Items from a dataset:

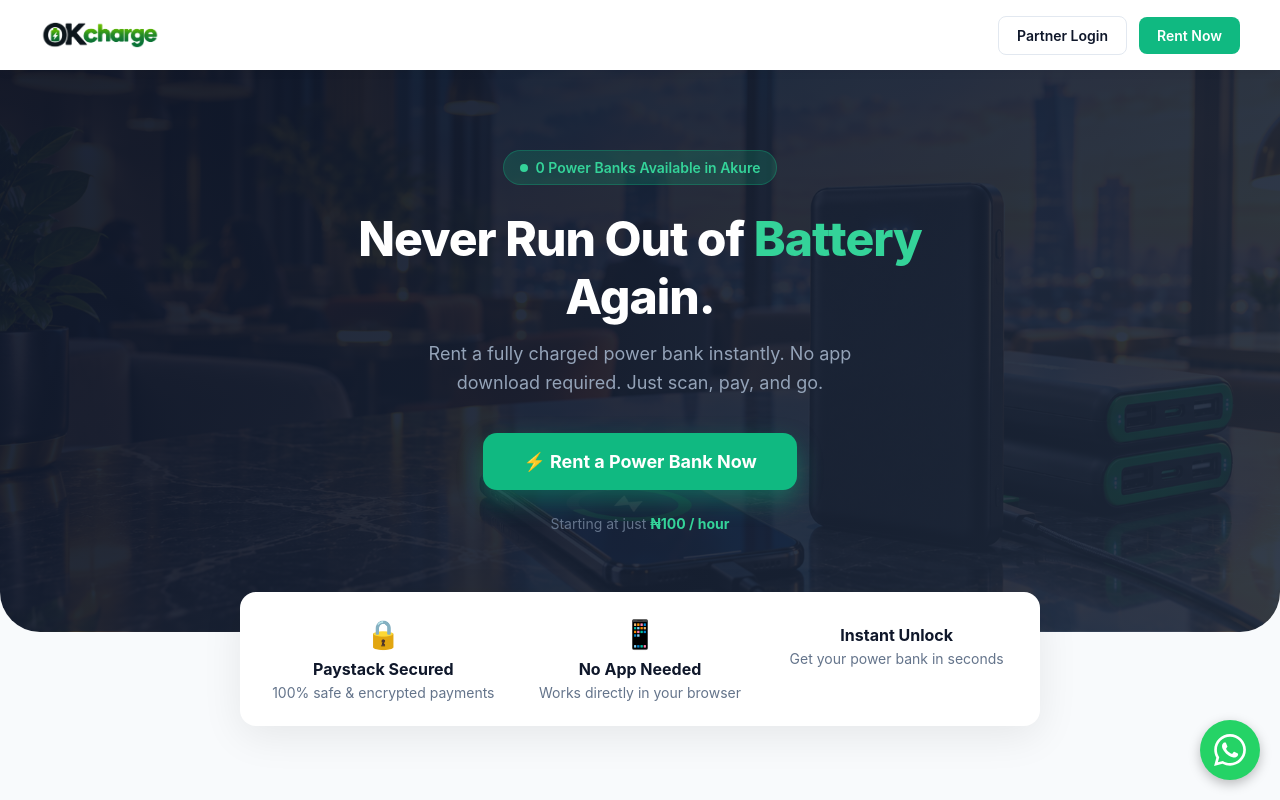
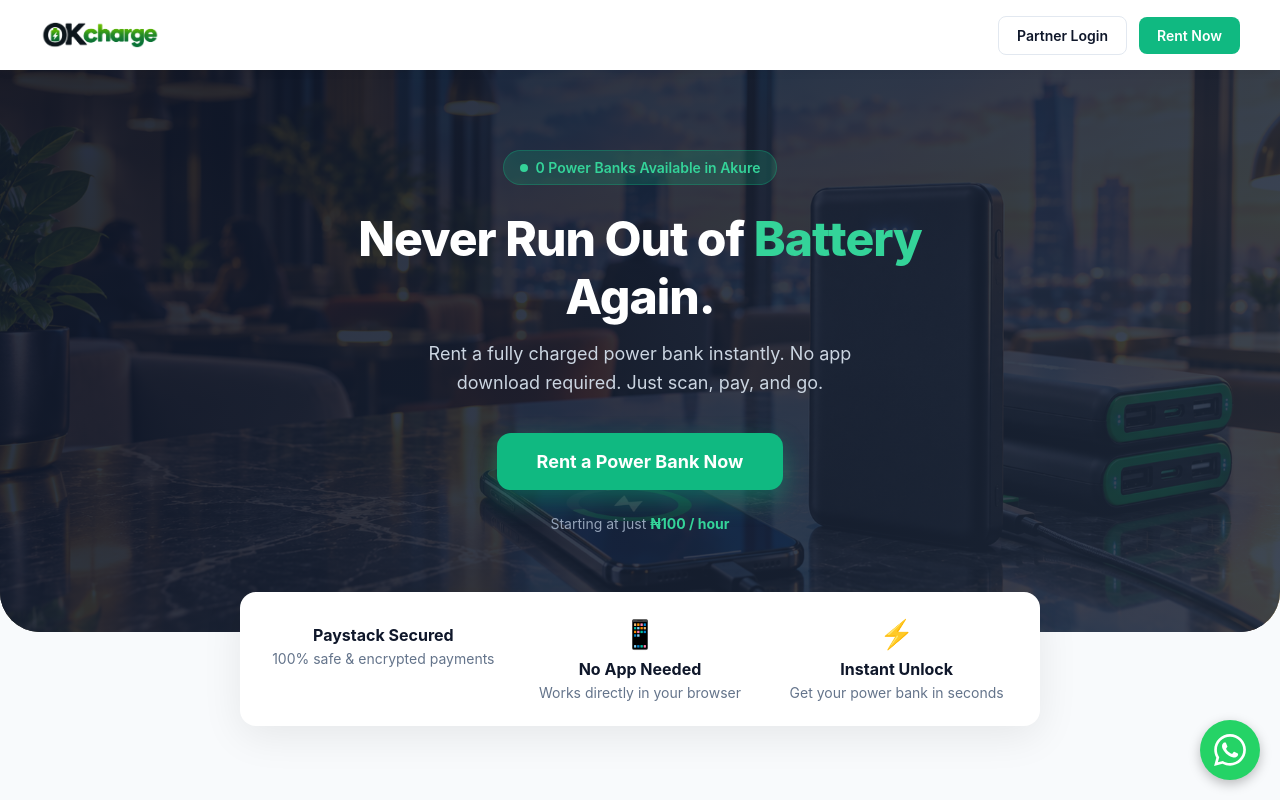
Before and after one commit to okivictor01-bit/OKcharge-, a Next.js app: page / in a window 1280 px wide. Shown: the top 800 px of the page. Built offline with nearby package versions, Linux system fonts and the light colour scheme; no server answers; the database is empty.

Commit message:
Update page.tsx

```diff
--- a/app/page.tsx
+++ b/app/page.tsx
@@ -69,21 +69,44 @@ export default function HomePage() {
         </div>
       </nav>
 
-      {/* Hero Section with Background Image */}
+      {/* Hero Section with Bulletproof Background Image */}
       <div style={{
-        background: 'linear-gradient(135deg, rgba(15, 23, 42, 0.95) 0%, rgba(30, 41, 59, 0.9) 100%), url("/hero-bg.jpg")',
-        backgroundSize: 'cover',
-        backgroundPosition: 'center',
-        backgroundRepeat: 'no-repeat',
-        color: 'white',
+        position: 'relative',
         padding: '80px 20px 100px',
         textAlign: 'center',
         borderBottomLeftRadius: '40px',
         borderBottomRightRadius: '40px',
-        position: 'relative',
-        overflow: 'hidden'
+        overflow: 'hidden',
+        backgroundColor: '#0f172a' // Fallback color
       }}>
-        <div style={{ maxWidth: '600px', margin: '0 auto', position: 'relative', zIndex: 1 }}>
+        {/* The Background Image */}
+        <img
+          src="/hero-bg.jpg"
+          alt="Hero Background"
+          style={{
+            position: 'absolute',
+            top: 0,
+            left: 0,
+            width: '100%',
+            height: '100%',
+            objectFit: 'cover',
+            zIndex: 0
+          }}
+        />
+
+        {/* The Dark Overlay (makes text readable) */}
+        <div style={{
+          position: 'absolute',
+          top: 0,
+          left: 0,
+          width: '100%',
+          height: '100%',
+          background: 'linear-gradient(135deg, rgba(15, 23, 42, 0.9) 0%, rgba(30, 41, 59, 0.85) 100%)',
+          zIndex: 1
+        }} />
+
+        {/* The Content */}
+        <div style={{ maxWidth: '600px', margin: '0 auto', position: 'relative', zIndex: 2, color: 'white' }}>
           <div style={{
             display: 'inline-flex',
             alignItems: 'center',
@@ -108,7 +131,7 @@ export default function HomePage() {
             Never Run Out of <span style={{ color: '#34d399' }}>Battery</span> Again.
           </h1>
 
-          <p style={{ fontSize: '18px', color: '#94a3b8', margin: '0 0 35px 0', lineHeight: '1.6', maxWidth: '500px', marginLeft: 'auto', marginRight: 'auto' }}>
+          <p style={{ fontSize: '18px', color: '#cbd5e1', margin: '0 0 35px 0', lineHeight: '1.6', maxWidth: '500px', marginLeft: 'auto', marginRight: 'auto' }}>
             Rent a fully charged power bank instantly. No app download required. Just scan, pay, and go.
           </p>
 
@@ -139,10 +162,10 @@ export default function HomePage() {
                 e.currentTarget.style.boxShadow = '0 10px 25px rgba(16, 185, 129, 0.4)';
               }}
             >
-              ⚡ Rent a Power Bank Now
+               Rent a Power Bank Now
             </Link>
 
-            <p style={{ fontSize: '14px', color: '#64748b', margin: '10px 0 0 0' }}>
+            <p style={{ fontSize: '14px', color: '#94a3b8', margin: '10px 0 0 0' }}>
               Starting at just <strong style={{ color: '#34d399' }}>₦100 / hour</strong>
             </p>
           </div>
@@ -162,7 +185,7 @@ export default function HomePage() {
           textAlign: 'center'
         }}>
           <div>
-            <div style={{ fontSize: '28px', marginBottom: '8px' }}>🔒</div>
+            <div style={{ fontSize: '28px', marginBottom: '8px' }}></div>
             <h3 style={{ fontSize: '16px', fontWeight: '700', color: '#0f172a', margin: '0 0 5px 0' }}>Paystack Secured</h3>
             <p style={{ fontSize: '14px', color: '#64748b', margin: 0 }}>100% safe & encrypted payments</p>
           </div>
@@ -172,7 +195,7 @@ export default function HomePage() {
             <p style={{ fontSize: '14px', color: '#64748b', margin: 0 }}>Works directly in your browser</p>
           </div>
           <div>
-            <div style={{ fontSize: '28px', marginBottom: '8px' }}></div>
+            <div style={{ fontSize: '28px', marginBottom: '8px' }}>⚡</div>
             <h3 style={{ fontSize: '16px', fontWeight: '700', color: '#0f172a', margin: '0 0 5px 0' }}>Instant Unlock</h3>
             <p style={{ fontSize: '14px', color: '#64748b', margin: 0 }}>Get your power bank in seconds</p>
           </div>
```
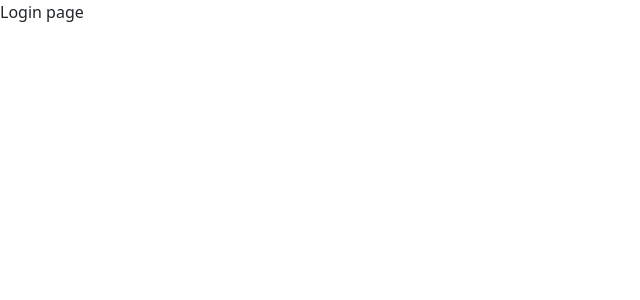
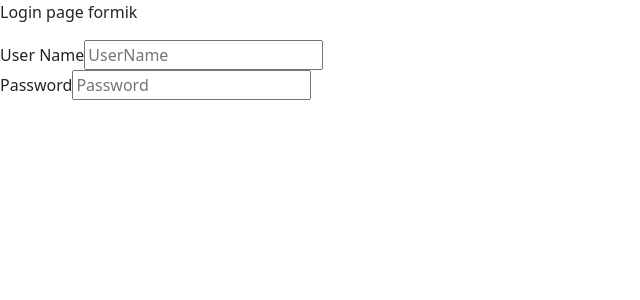
Before and after one commit to FFire/frontend-project-lvl4, a React (Create React App) app: page /login in a window 1280 px wide. Shown: the top 300 px of the page, without its empty margins (0-640 px from the left). Built offline with nearby package versions, Linux system fonts and the light colour scheme.

Commit message:
add: formik and yup fired up

```diff
--- a/src/App.js
+++ /dev/null
@@ -1,18 +0,0 @@
-import { Route, Routes } from "react-router-dom";
-import NotFoundPage from "./pages/NotFoundPage.jsx";
-import LoginPage from "./pages/LoginPage.jsx";
-import MainPage from "./pages/MainPage.jsx";
-
-function App() {
-  return (
-    <div>
-      <Routes>
-        <Route path="/" element={<MainPage />} />
-        <Route path="/login" element={<LoginPage />} />
-        <Route path="*" element={<NotFoundPage />} />
-      </Routes>
-    </div>
-  );
-}
-
-export default App;
--- /dev/null
+++ b/src/components/App.jsx
@@ -0,0 +1,14 @@
+import { Route, Routes } from "react-router-dom";
+import { NotFoundPage } from "../pages/NotFoundPage.jsx";
+import { LoginPage } from "../pages/LoginPage.jsx";
+import { MainPage } from "../pages/MainPage.jsx";
+
+export const App = () => (
+  <div>
+    <Routes>
+      <Route path="/" element={<MainPage />} />
+      <Route path="/login" element={<LoginPage />} />
+      <Route path="*" element={<NotFoundPage />} />
+    </Routes>
+  </div>
+);
--- /dev/null
+++ b/src/components/LoginForm.jsx
@@ -0,0 +1,65 @@
+import { Formik, Form, useField } from "formik";
+import * as Yup from "yup";
+
+const initialValues = {
+  username: "",
+  password: "",
+};
+
+const validationSchema = Yup.object({
+  username: Yup.string()
+    .max(15, "Must be 15 characters or less")
+    .min(4, "Must be 4 characters or more")
+    .required("Required"),
+  password: Yup.string()
+    .max(15, "Must be 15 characters or less")
+    .min(6, "Must be 6 characters or more")
+    .required("Required"),
+});
+
+const onSubmit = (values) => {
+  console.log(values);
+};
+
+const TextInput = ({ label, ...props }) => {
+  const [field, meta] = useField(props);
+
+  return (
+    <>
+      <label htmlFor={props.id || props.name}>{label}</label>
+      <input className="text-input" {...field} {...props} />
+      {meta.touched && meta.error ? (
+        <div className="error">{meta.error}</div>
+      ) : null}
+      <br />
+    </>
+  );
+};
+
+export const LoginForm = (props) => {
+  return (
+    <>
+      <p>Login page formik</p>
+      <Formik
+        initialValues={initialValues}
+        validationSchema={validationSchema}
+        onSubmit={onSubmit}
+      >
+        <Form>
+          <TextInput
+            label="User Name"
+            name="username"
+            type="text"
+            placeholder="UserName"
+          />
+          <TextInput
+            label="Password"
+            name="password"
+            type="text"
+            placeholder="Password"
+          />
+        </Form>
+      </Formik>
+    </>
+  );
+};
--- a/src/index.js
+++ b/src/index.js
@@ -1,12 +1,13 @@
 import React from "react";
 import ReactDOM from "react-dom/client";
+import { App } from "./components/App.jsx";
+import { BrowserRouter } from "react-router-dom";
 import "./styles/style.scss";
-import App from "./App.js";
-import { BrowserRouter } from "react-router-dom";
 
-const root = ReactDOM.createRoot(document.getElementById("root"));
-root.render(
+const getApp = () => (
   <BrowserRouter>
     <App />
   </BrowserRouter>
 );
+
+ReactDOM.createRoot(document.getElementById("root")).render(getApp());
--- a/src/pages/LoginPage.jsx
+++ b/src/pages/LoginPage.jsx
@@ -1,17 +1,7 @@
-import { Formik } from "formik";
+import { LoginForm } from "../components/LoginForm.jsx";
 
-const LoginPage = (props) => {
-  const onSubmit = () => {};
-
-  return (
-    <>
-      <p>Login page</p>
-      <Formik
-        initialValues={{ username: "", password: "" }}
-        onSubmit={onSubmit}
-      ></Formik>
-    </>
-  );
-};
-
-export default LoginPage;
+export const LoginPage = (props) => (
+  <>
+    <LoginForm />
+  </>
+);
--- a/src/pages/MainPage.jsx
+++ b/src/pages/MainPage.jsx
@@ -1,9 +1,7 @@
-const MainPage = () => {
+export const MainPage = () => {
   return (
     <>
       <p>Main page</p>
     </>
   );
 };
-
-export default MainPage;
--- a/src/pages/NotFoundPage.jsx
+++ b/src/pages/NotFoundPage.jsx
@@ -1,11 +1,9 @@
 import { Alert } from "react-bootstrap";
 
-const NotFoundPage = () => {
+export const NotFoundPage = () => {
   return (
     <>
       <Alert variant="primary">404 - Not found page</Alert>
     </>
   );
 };
-
-export default NotFoundPage;
```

TASK TO COMPLETE
Return all lines in the data that include the word "pages".

ANSWER
-import NotFoundPage from "./pages/NotFoundPage.jsx";
-import LoginPage from "./pages/LoginPage.jsx";
-import MainPage from "./pages/MainPage.jsx";
+import { NotFoundPage } from "../pages/NotFoundPage.jsx";
+import { LoginPage } from "../pages/LoginPage.jsx";
+import { MainPage } from "../pages/MainPage.jsx";
--- a/src/pages/LoginPage.jsx
+++ b/src/pages/LoginPage.jsx
--- a/src/pages/MainPage.jsx
+++ b/src/pages/MainPage.jsx
--- a/src/pages/NotFoundPage.jsx
+++ b/src/pages/NotFoundPage.jsx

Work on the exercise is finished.